Repayment of student loans is brutal, but credit card interest rates usually make credit card debt a bigger financial emergency.

Written By: Michael P. Lux, Esq.

Published:

Which is Worse: Credit Card Debt or Student Loan Debt?

Repayment of student loans is brutal, but credit card interest rates usually make credit card debt a bigger financial emergency.

Written By: Michael P. Lux, Esq.

Published:

Dealing with credit card debt and student loan debt isn’t easy. Figuring out which is worse and what gets paid off first is a bit less complicated.

Most consumers will benefit from knocking out their credit card debt first. This debt is worse because the interest rates are normally higher and because there are fewer resources available to help with repayment.

On the student loan side of things, tools are available to get the debt under control whether you are struggling or thriving.

Student Loan Debt And Credit Card Debt Are Both Bad

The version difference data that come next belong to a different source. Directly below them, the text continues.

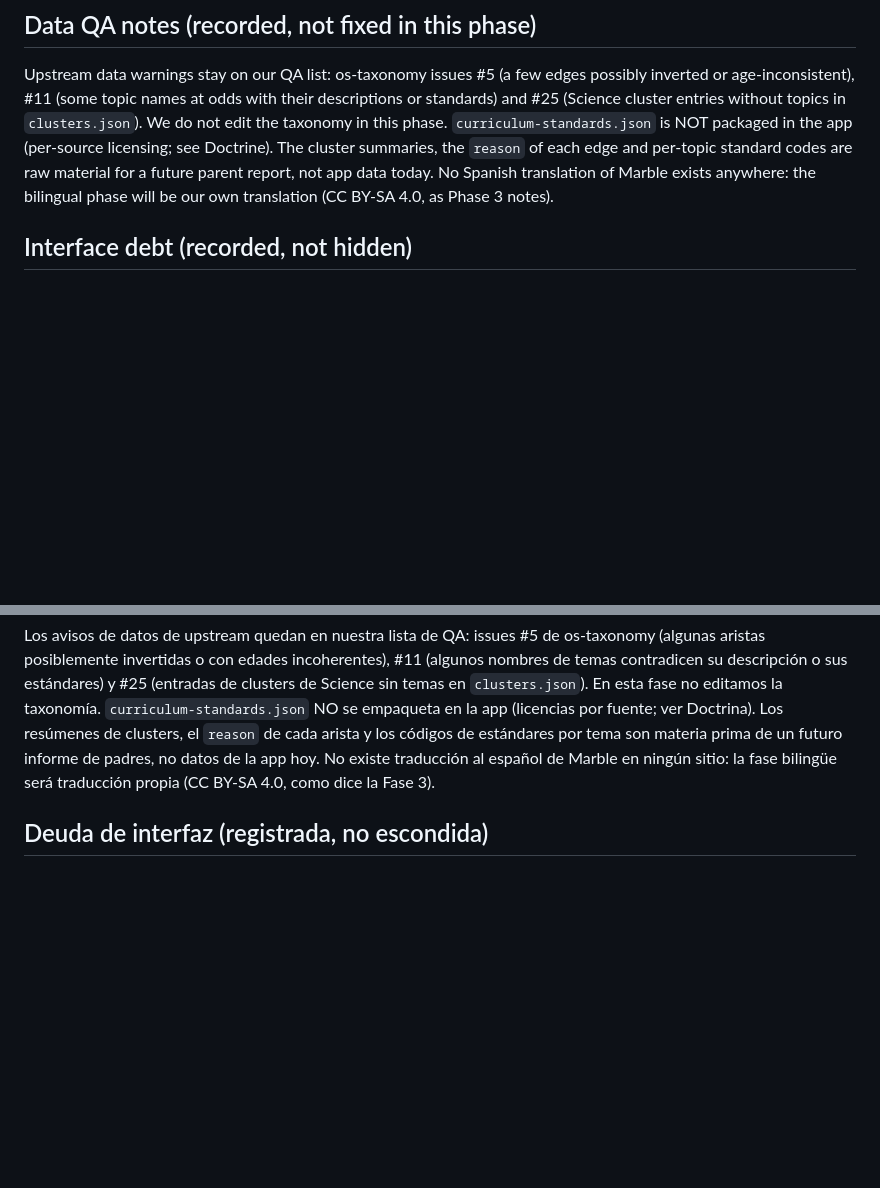
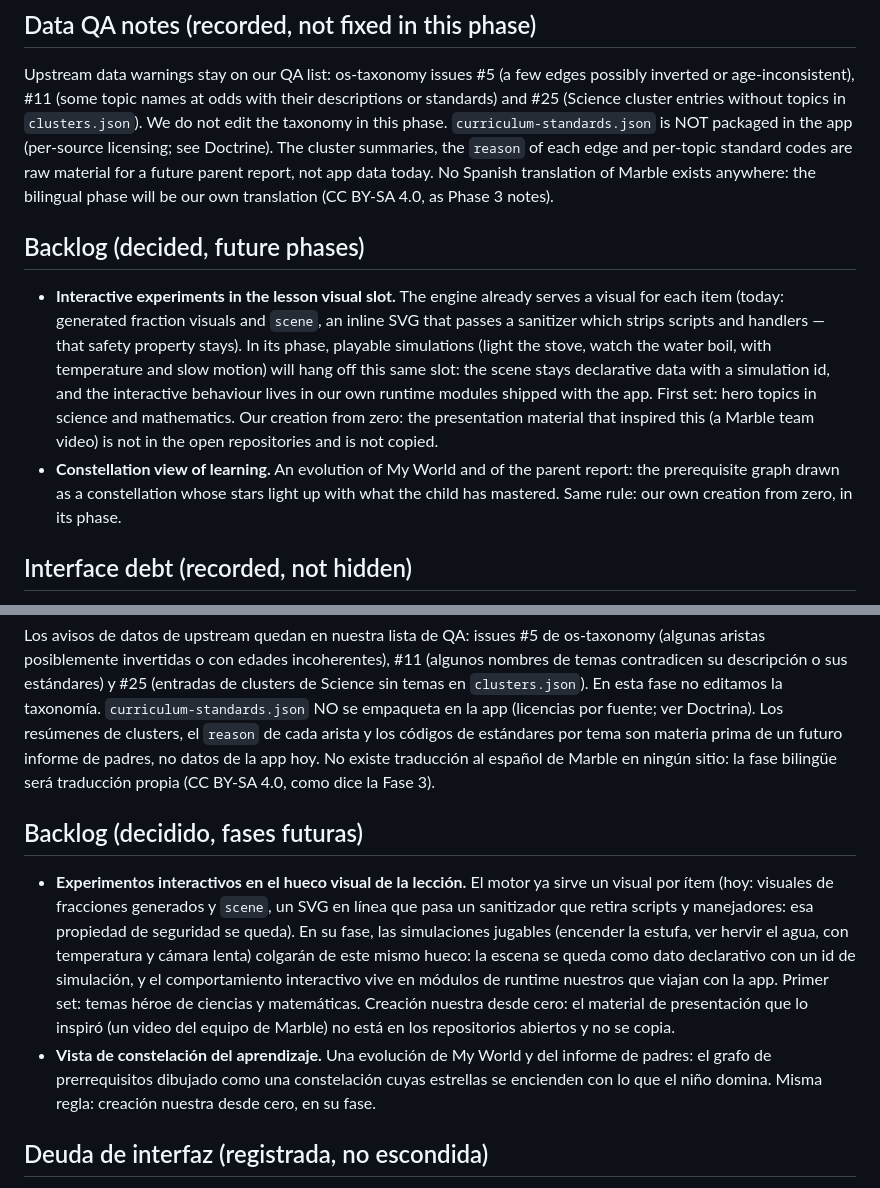
Before and after one commit to Nido007-cmyk/Duna, a Markdown page: docs/DESARROLLO.md, 2 parts joined by grey strips. Rendered like a GitHub page; blank space fills up the shorter version.

Commit message:
docs: backlog decidido, experimentos interactivos y constelación del aprendizaje
Dos piezas quedan asentadas con su fase, como creación nuestra desde cero: el marco de experimentos interactivos jugables colgando del hueco visual que el motor ya sirve (la escena se queda declarativa con id de simulación; el comportamiento vive en módulos de runtime propios; el sanitizador no se toca) con un primer set para temas héroe de ciencias y mates, y la vista de constelación del aprendizaje como evolución del mundo y del informe. El material del video de Marble no está en los repos abiertos y no se copia.

```diff
--- a/docs/DESARROLLO.md
+++ b/docs/DESARROLLO.md
@@ -135,6 +135,24 @@ in this phase. `curriculum-standards.json` is NOT packaged in the app
 a future parent report, not app data today. No Spanish translation of
 Marble exists anywhere: the bilingual phase will be our own translation
 (CC BY-SA 4.0, as Phase 3 notes).
+
+## Backlog (decided, future phases)
+
+- **Interactive experiments in the lesson visual slot.** The engine
+  already serves a visual for each item (today: generated fraction
+  visuals and `scene`, an inline SVG that passes a sanitizer which
+  strips scripts and handlers — that safety property stays). In its
+  phase, playable simulations (light the stove, watch the water boil,
+  with temperature and slow motion) will hang off this same slot: the
+  scene stays declarative data with a simulation id, and the interactive
+  behaviour lives in our own runtime modules shipped with the app.
+  First set: hero topics in science and mathematics. Our creation from
+  zero: the presentation material that inspired this (a Marble team
+  video) is not in the open repositories and is not copied.
+- **Constellation view of learning.** An evolution of My World and of
+  the parent report: the prerequisite graph drawn as a constellation
+  whose stars light up with what the child has mastered. Same rule:
+  our own creation from zero, in its phase.
 
 ## Interface debt (recorded, not hidden)
 
@@ -323,6 +341,25 @@ futuro informe de padres, no datos de la app hoy. No existe traducción
 al español de Marble en ningún sitio: la fase bilingüe será traducción
 propia (CC BY-SA 4.0, como dice la Fase 3).
 
+## Backlog (decidido, fases futuras)
+
+- **Experimentos interactivos en el hueco visual de la lección.** El
+  motor ya sirve un visual por ítem (hoy: visuales de fracciones
+  generados y `scene`, un SVG en línea que pasa un sanitizador que
+  retira scripts y manejadores: esa propiedad de seguridad se queda).
+  En su fase, las simulaciones jugables (encender la estufa, ver hervir
+  el agua, con temperatura y cámara lenta) colgarán de este mismo
+  hueco: la escena se queda como dato declarativo con un id de
+  simulación, y el comportamiento interactivo vive en módulos de runtime
+  nuestros que viajan con la app. Primer set: temas héroe de ciencias y
+  matemáticas. Creación nuestra desde cero: el material de presentación
+  que lo inspiró (un video del equipo de Marble) no está en los
+  repositorios abiertos y no se copia.
+- **Vista de constelación del aprendizaje.** Una evolución de My World
+  y del informe de padres: el grafo de prerrequisitos dibujado como una
+  constelación cuyas estrellas se encienden con lo que el niño domina.
+  Misma regla: creación nuestra desde cero, en su fase.
+
 ## Deuda de interfaz (registrada, no escondida)
 
 El informe de padres conserva su hoja de estilos heredada (la app retira
```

Before jumping into the explanation of why credit card debt is worse, it is worth noting that both forms of debt are harmful.

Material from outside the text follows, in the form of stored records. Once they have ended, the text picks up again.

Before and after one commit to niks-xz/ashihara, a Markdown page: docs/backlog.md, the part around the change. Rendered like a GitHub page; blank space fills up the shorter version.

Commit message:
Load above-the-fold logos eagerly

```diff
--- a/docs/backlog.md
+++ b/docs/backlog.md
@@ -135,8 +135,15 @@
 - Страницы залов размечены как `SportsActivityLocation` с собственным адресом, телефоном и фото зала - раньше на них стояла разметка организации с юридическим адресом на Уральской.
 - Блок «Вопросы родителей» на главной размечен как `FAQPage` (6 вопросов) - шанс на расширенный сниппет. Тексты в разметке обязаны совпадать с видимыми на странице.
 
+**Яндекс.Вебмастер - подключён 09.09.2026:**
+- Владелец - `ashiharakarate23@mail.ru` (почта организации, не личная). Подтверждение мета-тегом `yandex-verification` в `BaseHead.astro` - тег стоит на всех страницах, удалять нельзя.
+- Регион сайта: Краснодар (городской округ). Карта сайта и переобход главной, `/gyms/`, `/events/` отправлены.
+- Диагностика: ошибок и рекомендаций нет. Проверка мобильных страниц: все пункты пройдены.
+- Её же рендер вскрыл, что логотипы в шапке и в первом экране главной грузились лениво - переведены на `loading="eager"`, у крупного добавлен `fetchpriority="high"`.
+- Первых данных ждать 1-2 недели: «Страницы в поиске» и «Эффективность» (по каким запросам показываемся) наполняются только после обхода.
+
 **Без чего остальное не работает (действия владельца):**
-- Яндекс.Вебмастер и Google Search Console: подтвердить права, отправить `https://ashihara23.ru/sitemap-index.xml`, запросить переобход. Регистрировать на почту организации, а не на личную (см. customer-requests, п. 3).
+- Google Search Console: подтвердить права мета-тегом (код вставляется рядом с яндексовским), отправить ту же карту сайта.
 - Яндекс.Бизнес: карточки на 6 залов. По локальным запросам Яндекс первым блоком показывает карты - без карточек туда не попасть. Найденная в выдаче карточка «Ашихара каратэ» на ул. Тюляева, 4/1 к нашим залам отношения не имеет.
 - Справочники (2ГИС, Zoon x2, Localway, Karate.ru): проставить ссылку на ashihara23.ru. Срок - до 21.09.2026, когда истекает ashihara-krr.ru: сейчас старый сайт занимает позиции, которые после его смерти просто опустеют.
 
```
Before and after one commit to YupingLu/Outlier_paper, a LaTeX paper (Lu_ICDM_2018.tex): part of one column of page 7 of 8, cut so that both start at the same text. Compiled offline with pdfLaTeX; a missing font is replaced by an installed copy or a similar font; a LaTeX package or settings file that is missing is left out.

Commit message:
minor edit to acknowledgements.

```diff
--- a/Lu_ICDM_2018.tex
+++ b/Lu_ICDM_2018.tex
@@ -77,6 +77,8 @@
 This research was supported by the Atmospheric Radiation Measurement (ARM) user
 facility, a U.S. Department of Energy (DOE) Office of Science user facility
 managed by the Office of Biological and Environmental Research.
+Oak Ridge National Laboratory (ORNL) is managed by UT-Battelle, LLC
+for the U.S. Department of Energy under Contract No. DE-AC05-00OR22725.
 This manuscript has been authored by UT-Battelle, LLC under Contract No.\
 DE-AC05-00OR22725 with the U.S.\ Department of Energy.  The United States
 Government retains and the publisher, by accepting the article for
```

Some people have the notion that student loan debt is “good debt.” The elimination of consumer protections and the increase in tuition costs put an end to the “good debt” fairy tale.

If you have student loan debt and credit card debt, eliminating both debts is a priority. The only question is which debt gets eliminated first.

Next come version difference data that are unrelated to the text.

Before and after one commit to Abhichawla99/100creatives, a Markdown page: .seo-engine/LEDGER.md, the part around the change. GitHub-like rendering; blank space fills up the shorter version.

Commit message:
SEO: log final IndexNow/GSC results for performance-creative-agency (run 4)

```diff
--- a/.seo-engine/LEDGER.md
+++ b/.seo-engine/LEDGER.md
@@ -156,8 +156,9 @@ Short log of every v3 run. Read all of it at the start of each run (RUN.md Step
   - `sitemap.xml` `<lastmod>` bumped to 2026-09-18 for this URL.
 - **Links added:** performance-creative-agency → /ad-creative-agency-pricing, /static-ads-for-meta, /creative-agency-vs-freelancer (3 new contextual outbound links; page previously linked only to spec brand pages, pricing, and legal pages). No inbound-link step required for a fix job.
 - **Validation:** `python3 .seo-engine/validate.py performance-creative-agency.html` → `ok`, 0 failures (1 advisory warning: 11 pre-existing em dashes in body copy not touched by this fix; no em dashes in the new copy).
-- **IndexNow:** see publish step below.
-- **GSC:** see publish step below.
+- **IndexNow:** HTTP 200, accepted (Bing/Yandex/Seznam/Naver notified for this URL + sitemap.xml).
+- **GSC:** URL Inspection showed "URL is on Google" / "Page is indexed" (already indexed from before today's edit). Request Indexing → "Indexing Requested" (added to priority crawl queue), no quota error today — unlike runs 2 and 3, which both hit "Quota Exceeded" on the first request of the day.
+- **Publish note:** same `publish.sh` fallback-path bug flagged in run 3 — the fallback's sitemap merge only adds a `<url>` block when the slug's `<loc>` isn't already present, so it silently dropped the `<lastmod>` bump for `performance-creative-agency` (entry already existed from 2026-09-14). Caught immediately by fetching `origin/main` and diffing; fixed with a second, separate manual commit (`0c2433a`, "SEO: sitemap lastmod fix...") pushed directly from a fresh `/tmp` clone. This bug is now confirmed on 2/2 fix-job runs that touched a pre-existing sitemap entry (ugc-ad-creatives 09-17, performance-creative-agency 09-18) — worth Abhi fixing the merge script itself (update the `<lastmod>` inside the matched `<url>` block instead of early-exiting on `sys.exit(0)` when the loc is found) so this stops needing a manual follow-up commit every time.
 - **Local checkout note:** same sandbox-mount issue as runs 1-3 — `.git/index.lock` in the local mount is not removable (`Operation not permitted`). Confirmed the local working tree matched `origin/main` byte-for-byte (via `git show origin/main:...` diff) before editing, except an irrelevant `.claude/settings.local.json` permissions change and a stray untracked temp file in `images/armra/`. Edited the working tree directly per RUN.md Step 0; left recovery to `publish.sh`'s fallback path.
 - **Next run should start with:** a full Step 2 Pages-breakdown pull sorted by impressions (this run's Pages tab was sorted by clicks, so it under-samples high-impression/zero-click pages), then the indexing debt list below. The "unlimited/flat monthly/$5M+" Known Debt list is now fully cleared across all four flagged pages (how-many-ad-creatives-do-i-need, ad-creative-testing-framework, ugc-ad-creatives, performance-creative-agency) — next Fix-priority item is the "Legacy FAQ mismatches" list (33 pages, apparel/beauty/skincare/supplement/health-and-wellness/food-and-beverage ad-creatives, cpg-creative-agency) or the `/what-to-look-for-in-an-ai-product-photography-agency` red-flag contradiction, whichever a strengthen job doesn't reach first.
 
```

Why Credit Card Debt Is Usually Worse

Credit card debt is objectively worse because interest rates are usually substantially higher. In the world of student loans, a 10% interest rate is on the high end and considered lousy. For credit cards, a regular interest rate of 13% is considered good.

If you somehow had a student loan with a higher interest rate than your credit cards, the math changes. However, this circumstance is rare.

Credit cards also have less forgiving repayment options. Student loans typically have deferments and forbearances in the event of a hardship. Pausing payments is far from ideal, but a payment pause may help some borrowers. Additionally, federal student loans have options like income-driven repayment and student loan forgiveness. Credit cards don’t have these perks.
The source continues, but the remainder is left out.